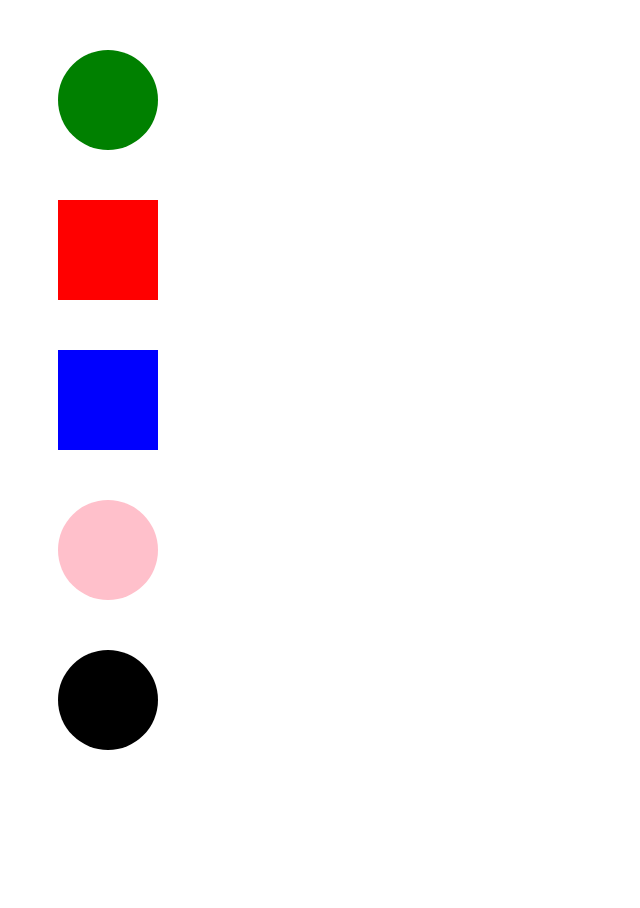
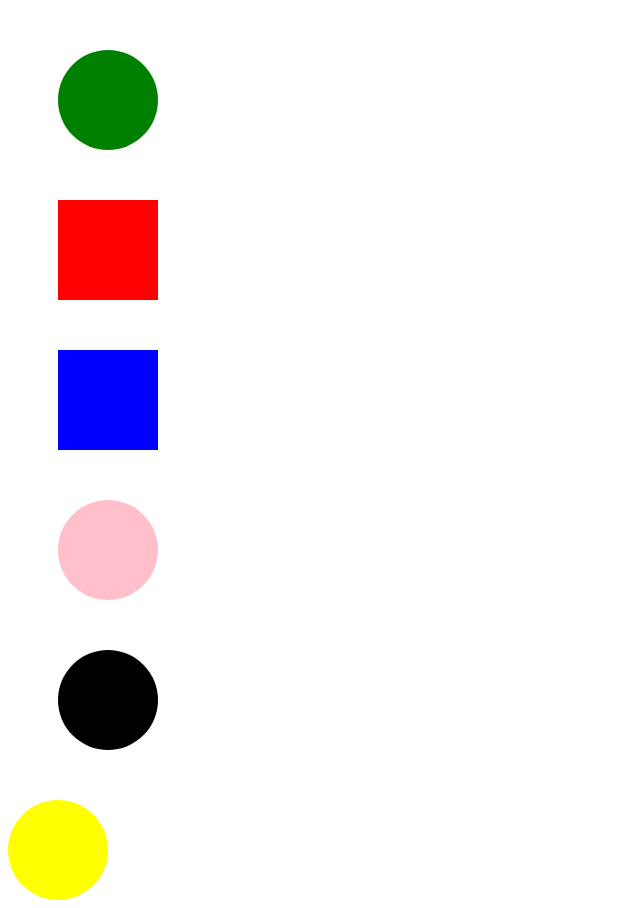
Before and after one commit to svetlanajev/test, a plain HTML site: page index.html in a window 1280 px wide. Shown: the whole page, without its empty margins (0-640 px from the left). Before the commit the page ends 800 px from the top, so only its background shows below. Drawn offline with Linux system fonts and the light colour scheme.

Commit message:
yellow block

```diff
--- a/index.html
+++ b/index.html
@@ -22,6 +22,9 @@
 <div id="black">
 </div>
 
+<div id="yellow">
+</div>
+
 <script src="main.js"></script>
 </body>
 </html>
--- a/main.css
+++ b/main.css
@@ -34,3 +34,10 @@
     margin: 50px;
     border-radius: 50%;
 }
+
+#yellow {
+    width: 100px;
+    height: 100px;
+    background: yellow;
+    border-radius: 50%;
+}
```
━━━━━━━━
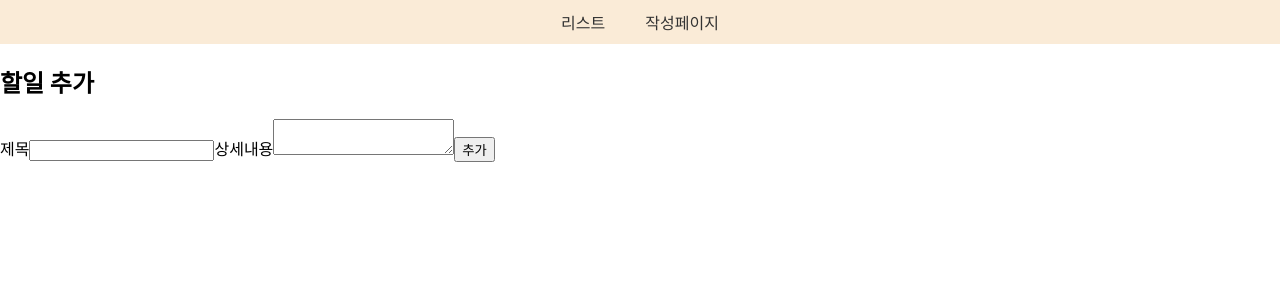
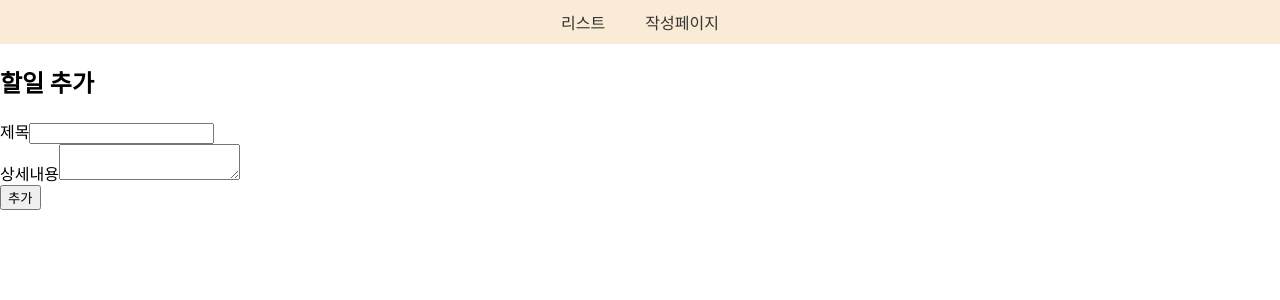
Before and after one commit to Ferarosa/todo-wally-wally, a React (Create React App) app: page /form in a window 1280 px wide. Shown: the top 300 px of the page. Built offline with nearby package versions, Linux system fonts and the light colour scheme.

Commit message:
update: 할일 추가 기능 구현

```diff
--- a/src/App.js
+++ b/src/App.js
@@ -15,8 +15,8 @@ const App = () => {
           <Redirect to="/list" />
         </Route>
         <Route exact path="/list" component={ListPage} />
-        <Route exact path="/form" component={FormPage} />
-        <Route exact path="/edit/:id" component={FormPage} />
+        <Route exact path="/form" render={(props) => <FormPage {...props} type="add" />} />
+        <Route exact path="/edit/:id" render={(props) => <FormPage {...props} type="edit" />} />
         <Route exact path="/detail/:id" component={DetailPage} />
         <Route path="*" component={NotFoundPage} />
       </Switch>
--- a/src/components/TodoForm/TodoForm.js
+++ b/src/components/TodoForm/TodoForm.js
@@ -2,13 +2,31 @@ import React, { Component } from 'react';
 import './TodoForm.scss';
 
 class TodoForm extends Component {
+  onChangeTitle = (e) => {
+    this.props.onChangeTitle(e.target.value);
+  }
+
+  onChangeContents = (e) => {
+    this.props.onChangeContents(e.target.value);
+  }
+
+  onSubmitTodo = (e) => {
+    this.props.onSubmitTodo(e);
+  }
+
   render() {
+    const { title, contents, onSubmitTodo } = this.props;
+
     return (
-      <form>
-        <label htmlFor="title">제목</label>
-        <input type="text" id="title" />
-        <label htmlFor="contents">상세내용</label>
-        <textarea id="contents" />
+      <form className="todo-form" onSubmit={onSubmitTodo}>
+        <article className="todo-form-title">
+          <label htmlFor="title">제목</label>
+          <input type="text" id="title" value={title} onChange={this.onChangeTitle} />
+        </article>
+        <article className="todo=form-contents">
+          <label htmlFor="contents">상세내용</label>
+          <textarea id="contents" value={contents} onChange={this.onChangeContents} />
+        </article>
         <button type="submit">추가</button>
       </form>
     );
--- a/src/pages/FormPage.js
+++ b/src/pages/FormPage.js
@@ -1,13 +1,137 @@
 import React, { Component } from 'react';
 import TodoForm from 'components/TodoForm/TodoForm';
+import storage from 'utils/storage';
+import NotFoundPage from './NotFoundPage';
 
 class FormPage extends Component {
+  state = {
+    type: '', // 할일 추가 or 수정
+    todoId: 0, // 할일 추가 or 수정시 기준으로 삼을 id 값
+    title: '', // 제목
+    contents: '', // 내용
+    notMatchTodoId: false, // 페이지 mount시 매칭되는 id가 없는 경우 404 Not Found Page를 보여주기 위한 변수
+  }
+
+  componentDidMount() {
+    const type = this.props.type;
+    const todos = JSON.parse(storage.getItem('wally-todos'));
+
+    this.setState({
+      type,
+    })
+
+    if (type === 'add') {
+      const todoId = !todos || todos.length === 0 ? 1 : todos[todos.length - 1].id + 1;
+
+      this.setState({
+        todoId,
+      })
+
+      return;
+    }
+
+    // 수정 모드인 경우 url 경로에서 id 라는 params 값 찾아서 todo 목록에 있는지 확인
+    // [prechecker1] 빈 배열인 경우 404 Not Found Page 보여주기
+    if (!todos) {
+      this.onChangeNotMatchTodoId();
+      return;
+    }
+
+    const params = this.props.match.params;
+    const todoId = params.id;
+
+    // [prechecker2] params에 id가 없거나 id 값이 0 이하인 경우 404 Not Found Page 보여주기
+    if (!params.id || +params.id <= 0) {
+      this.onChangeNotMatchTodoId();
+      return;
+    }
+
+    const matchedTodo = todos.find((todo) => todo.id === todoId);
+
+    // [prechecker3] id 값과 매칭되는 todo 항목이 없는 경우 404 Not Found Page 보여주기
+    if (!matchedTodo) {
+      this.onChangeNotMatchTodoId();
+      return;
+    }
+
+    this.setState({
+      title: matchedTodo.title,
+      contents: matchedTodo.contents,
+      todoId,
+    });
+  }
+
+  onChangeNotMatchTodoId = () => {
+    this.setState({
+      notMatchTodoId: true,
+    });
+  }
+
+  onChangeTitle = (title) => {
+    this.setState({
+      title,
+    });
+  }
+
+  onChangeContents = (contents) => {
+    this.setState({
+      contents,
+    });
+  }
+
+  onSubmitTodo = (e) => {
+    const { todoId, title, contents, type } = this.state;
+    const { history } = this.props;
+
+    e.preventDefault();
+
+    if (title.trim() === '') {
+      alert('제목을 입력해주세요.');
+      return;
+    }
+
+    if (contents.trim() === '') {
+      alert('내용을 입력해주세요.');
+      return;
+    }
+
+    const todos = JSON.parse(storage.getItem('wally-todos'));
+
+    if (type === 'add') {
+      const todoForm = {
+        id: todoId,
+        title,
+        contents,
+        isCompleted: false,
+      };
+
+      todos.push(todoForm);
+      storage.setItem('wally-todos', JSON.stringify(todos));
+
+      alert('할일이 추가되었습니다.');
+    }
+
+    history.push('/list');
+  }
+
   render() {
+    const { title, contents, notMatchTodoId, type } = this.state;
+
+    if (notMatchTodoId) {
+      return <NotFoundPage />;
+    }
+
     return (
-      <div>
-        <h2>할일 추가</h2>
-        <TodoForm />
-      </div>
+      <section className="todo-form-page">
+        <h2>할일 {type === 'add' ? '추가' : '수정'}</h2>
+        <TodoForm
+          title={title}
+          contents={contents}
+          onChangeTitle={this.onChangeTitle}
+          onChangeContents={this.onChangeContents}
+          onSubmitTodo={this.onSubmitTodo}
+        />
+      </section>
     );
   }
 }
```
━━━━━━━━
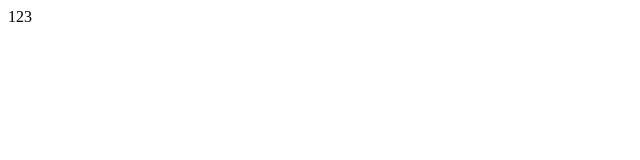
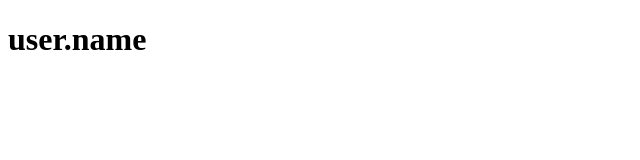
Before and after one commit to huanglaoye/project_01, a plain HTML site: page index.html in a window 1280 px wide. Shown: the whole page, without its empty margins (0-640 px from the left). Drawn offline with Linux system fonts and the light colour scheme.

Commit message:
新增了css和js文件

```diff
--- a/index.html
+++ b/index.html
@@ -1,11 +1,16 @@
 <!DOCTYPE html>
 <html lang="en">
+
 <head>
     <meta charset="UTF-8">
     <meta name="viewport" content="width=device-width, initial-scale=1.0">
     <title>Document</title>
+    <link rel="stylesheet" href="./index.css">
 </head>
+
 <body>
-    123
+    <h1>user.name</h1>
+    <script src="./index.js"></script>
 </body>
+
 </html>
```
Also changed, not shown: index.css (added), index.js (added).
━━━━━━━━
- _Exercise_
Which lines above contain the word "onChangeContents"? Copy each of them.

- _Written response_
+  onChangeContents = (e) => {
+    this.props.onChangeContents(e.target.value);
+          <textarea id="contents" value={contents} onChange={this.onChangeContents} />
+  onChangeContents = (contents) => {
+          onChangeContents={this.onChangeContents}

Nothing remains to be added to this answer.